Spanish energy company Iberbrola, through its UK subsidiary ScottishPower Renewables, has awarded contracts worth €18m ($22m) as the first step towards building a 400 MW offshore wind farm in German waters.

The 80-turbine Wikinger wind farm would be the largest project of its kind located in water depths of over 40 metres.
ScottishPower Renewables has hired British company Gardline and GEO of Denmark to conduct a full geological survey of the Baltic Sea area where the wind farm will be built in order to determine what type of foundations are required.

The companies will employ specially designed vessels to take stratigraphic samples of sedimentary and metamorphic rocks, requiring 63-metre boreholes to be drilled. They will also conduct seismic surveys using sound waves to determine the structure of the terrain.
Keith Anderson, chief executive of ScottishPower Renewables, said: “The start of sub-surface drilling is a crucial stage of the project, paving the way for construction of one of the largest deep-water offshore wind farms in the world.

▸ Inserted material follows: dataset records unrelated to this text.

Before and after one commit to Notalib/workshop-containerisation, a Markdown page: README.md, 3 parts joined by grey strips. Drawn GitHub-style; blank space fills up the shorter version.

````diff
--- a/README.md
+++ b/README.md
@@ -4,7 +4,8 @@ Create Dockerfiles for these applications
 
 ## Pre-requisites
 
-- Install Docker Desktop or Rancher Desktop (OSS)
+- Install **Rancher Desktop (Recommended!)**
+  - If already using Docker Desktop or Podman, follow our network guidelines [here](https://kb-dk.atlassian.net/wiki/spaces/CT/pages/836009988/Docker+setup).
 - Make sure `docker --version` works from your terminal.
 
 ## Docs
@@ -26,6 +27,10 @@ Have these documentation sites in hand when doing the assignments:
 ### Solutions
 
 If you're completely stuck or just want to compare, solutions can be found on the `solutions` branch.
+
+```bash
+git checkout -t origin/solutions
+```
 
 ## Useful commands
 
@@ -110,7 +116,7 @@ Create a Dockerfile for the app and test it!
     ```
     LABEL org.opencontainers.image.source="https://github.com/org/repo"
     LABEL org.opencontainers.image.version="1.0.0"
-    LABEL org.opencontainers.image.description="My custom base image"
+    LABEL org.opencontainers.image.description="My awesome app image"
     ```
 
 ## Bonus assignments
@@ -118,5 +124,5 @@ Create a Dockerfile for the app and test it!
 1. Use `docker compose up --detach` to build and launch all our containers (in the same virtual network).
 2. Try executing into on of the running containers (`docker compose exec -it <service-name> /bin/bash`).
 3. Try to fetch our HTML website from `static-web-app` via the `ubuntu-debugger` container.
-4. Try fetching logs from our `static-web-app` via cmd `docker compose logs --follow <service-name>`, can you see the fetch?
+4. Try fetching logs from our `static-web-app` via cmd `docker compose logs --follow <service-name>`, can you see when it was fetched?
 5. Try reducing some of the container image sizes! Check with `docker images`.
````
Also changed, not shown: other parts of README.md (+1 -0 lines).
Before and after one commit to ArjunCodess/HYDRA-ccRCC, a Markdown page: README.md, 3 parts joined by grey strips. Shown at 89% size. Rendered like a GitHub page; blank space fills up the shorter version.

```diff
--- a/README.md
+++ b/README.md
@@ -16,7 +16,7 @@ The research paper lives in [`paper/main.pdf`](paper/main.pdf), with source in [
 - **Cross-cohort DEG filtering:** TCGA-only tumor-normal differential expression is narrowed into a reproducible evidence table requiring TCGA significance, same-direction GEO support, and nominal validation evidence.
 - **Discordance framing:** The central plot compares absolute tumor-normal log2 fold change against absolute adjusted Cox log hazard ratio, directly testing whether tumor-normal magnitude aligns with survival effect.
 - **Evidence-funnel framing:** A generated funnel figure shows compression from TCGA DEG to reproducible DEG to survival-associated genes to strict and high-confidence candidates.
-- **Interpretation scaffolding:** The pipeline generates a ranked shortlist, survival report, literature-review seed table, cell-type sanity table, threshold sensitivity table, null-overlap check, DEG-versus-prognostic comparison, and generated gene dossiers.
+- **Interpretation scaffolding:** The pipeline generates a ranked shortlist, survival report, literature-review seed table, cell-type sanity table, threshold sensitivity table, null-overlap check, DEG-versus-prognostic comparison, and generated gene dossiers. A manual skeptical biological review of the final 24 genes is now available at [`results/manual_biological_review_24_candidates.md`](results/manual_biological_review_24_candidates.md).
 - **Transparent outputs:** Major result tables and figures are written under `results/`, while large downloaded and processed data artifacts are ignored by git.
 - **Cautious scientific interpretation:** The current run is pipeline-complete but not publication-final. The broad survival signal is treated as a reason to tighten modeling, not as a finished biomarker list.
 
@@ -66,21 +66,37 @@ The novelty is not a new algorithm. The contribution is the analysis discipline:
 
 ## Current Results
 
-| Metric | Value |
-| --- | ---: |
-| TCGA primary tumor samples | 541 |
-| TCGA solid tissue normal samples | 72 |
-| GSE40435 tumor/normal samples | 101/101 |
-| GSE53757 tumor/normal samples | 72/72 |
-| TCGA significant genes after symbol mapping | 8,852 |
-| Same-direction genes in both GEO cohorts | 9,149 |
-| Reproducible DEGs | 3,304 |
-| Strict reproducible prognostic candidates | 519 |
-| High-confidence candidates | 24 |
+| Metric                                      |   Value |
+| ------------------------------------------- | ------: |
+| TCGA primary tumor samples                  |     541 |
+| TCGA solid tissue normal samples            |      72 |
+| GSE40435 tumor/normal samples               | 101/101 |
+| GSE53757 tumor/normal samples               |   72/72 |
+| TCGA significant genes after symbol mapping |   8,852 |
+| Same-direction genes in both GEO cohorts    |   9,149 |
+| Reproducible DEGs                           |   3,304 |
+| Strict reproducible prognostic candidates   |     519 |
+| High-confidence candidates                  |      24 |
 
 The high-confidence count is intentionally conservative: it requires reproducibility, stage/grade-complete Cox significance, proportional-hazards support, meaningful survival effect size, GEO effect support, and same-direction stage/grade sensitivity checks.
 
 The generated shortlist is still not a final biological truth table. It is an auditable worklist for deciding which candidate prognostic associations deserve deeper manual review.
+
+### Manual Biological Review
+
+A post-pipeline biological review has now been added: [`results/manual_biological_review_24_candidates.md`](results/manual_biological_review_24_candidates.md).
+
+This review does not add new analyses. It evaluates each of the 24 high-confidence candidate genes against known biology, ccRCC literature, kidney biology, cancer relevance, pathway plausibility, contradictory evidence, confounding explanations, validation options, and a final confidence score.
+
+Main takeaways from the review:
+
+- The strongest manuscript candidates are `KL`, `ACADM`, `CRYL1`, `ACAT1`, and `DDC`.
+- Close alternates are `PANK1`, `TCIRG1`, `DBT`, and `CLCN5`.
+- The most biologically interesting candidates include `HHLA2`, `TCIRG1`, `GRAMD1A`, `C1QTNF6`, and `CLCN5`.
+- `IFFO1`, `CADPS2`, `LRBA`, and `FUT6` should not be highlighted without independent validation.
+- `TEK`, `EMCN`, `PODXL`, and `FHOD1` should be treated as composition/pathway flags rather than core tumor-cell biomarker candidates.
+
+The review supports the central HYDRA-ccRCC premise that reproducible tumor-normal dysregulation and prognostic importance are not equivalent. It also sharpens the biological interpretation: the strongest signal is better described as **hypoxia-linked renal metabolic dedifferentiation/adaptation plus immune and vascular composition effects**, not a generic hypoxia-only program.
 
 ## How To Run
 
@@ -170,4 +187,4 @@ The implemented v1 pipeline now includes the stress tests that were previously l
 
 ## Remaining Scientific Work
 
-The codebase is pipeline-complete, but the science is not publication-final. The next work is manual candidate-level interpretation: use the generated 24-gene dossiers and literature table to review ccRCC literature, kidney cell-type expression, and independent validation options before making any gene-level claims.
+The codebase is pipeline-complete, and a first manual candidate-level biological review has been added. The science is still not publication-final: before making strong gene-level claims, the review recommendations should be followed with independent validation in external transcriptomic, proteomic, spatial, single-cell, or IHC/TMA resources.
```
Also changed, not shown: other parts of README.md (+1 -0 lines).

“The outcome of geotechnical testing will provide us with valuable data on conditions of the seabed, which will directly determine the construction and design of the piles supporting the giant wind turbines”.